- THE PROBLEM:
The response must contain every line from the records below that has "score".

(Edit tracking data)
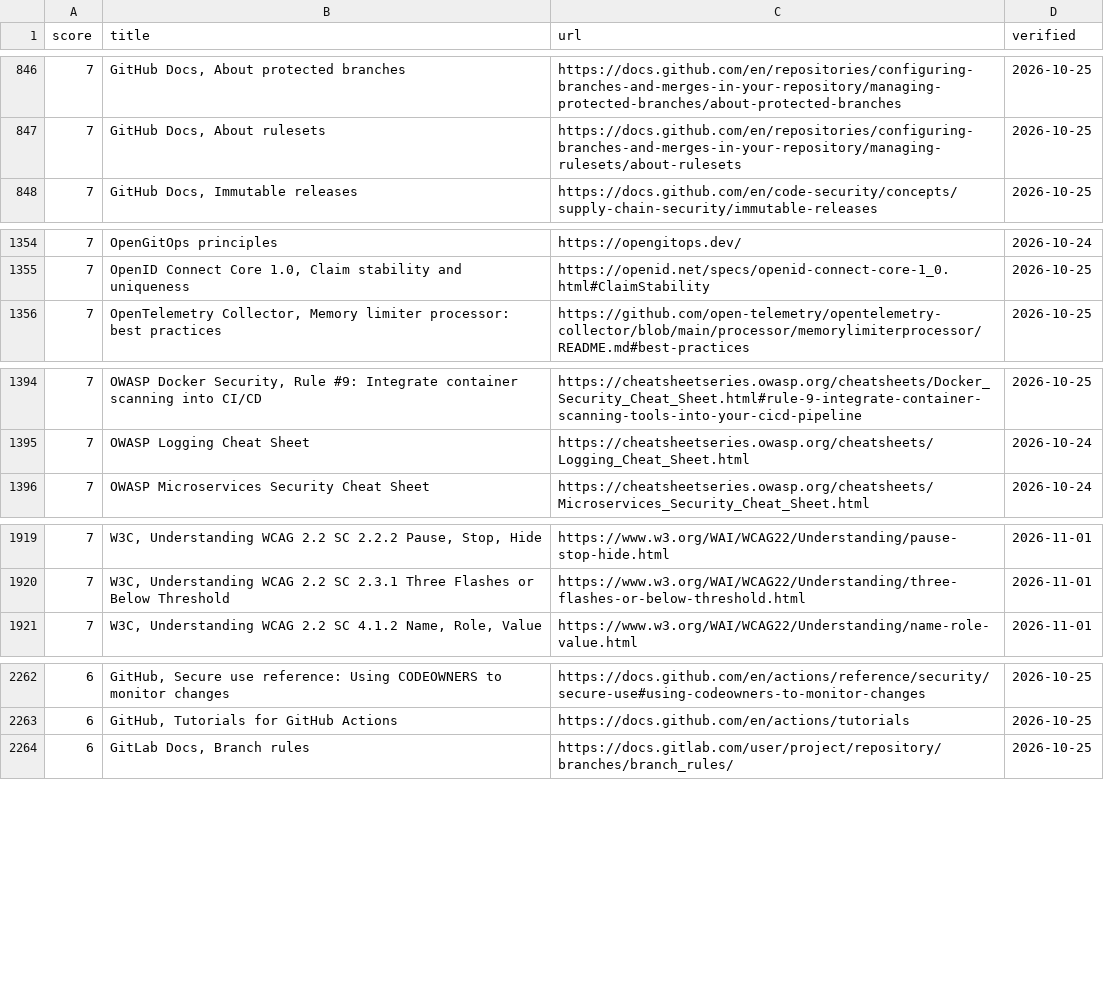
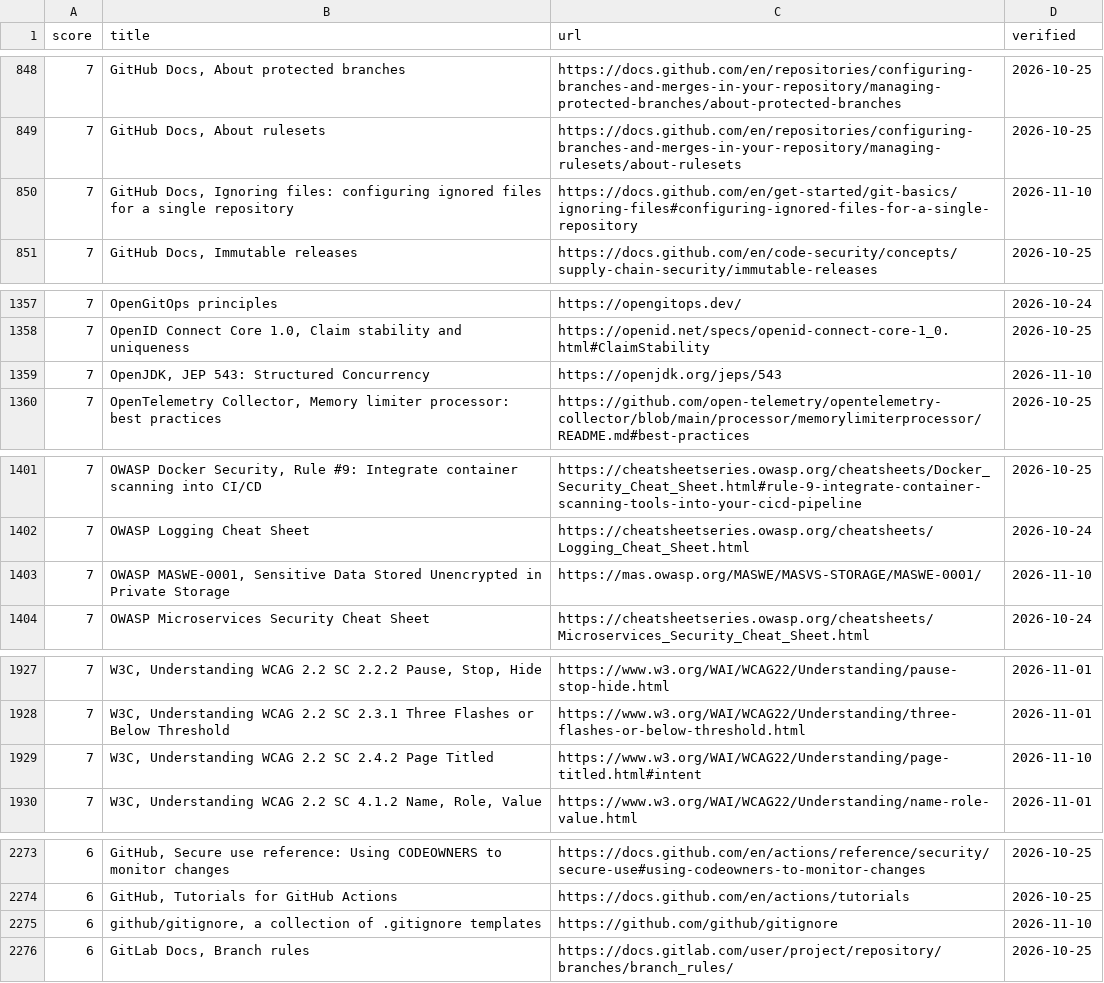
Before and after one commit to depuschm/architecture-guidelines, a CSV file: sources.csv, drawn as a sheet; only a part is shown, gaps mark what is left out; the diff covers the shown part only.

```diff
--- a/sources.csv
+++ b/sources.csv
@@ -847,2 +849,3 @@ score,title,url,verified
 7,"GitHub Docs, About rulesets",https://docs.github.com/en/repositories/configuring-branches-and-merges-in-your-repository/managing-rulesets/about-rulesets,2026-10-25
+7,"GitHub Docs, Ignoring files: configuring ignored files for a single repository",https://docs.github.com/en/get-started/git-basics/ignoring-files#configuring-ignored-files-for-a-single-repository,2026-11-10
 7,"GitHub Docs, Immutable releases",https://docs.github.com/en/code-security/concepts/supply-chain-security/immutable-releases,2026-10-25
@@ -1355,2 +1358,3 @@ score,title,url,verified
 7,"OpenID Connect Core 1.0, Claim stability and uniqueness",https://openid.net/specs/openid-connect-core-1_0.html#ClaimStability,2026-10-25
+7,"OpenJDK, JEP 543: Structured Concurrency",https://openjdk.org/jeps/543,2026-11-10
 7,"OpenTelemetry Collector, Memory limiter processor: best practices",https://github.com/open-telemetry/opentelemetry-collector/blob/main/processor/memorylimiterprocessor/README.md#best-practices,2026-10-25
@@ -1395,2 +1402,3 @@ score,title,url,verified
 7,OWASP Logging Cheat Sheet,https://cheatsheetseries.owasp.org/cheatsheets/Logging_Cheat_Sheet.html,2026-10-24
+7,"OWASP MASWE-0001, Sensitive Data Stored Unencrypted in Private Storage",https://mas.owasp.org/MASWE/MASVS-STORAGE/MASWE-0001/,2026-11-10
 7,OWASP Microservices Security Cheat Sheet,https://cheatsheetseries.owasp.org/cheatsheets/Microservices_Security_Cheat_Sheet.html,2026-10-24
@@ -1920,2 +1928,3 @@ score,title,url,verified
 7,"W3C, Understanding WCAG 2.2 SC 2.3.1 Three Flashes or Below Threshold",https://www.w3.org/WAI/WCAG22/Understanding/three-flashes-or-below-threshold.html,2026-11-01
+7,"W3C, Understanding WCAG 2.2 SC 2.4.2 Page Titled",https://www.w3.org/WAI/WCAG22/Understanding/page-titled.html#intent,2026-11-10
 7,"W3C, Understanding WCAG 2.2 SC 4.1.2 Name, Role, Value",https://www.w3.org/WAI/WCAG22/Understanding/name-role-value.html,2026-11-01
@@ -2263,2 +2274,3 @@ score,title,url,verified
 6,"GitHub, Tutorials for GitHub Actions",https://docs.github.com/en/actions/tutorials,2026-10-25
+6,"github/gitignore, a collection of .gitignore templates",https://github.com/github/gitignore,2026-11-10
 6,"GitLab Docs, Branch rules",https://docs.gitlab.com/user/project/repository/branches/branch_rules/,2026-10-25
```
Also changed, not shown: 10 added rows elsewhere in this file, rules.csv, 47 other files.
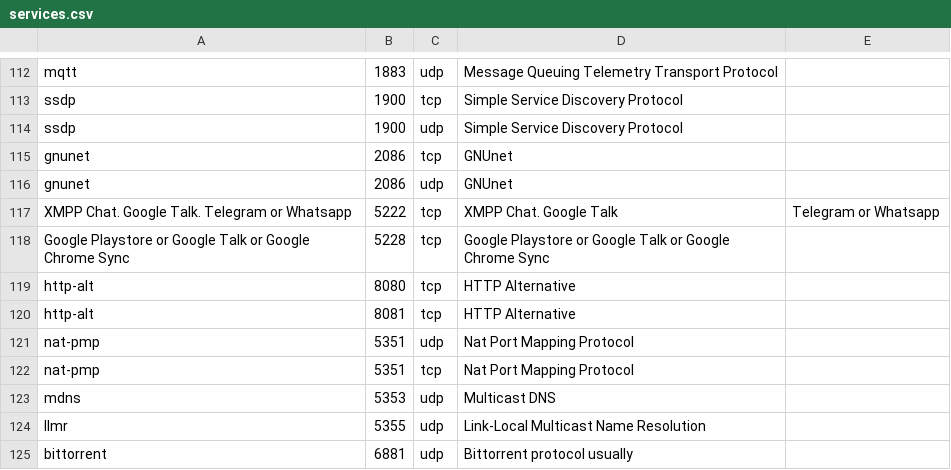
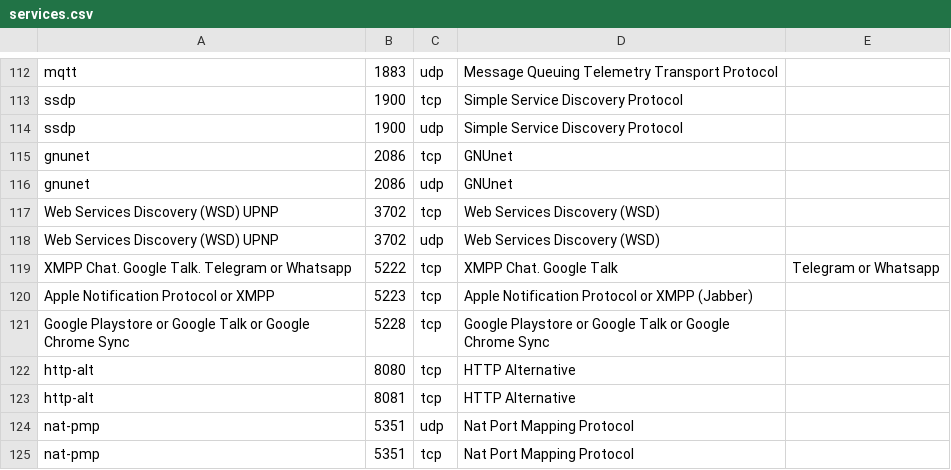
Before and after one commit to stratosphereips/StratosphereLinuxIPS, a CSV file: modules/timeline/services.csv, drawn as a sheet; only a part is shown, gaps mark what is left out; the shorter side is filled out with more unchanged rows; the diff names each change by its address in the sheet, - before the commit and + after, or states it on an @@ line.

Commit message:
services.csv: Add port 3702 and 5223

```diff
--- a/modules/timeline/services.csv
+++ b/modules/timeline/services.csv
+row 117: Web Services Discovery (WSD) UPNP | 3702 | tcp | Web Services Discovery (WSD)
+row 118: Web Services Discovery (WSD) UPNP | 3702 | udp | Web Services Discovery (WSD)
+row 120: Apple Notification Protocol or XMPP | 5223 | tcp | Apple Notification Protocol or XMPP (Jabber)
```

- TASK OUTPUT:
@@ -847,2 +849,3 @@ score,title,url,verified
@@ -1355,2 +1358,3 @@ score,title,url,verified
@@ -1395,2 +1402,3 @@ score,title,url,verified
@@ -1920,2 +1928,3 @@ score,title,url,verified
@@ -2263,2 +2274,3 @@ score,title,url,verified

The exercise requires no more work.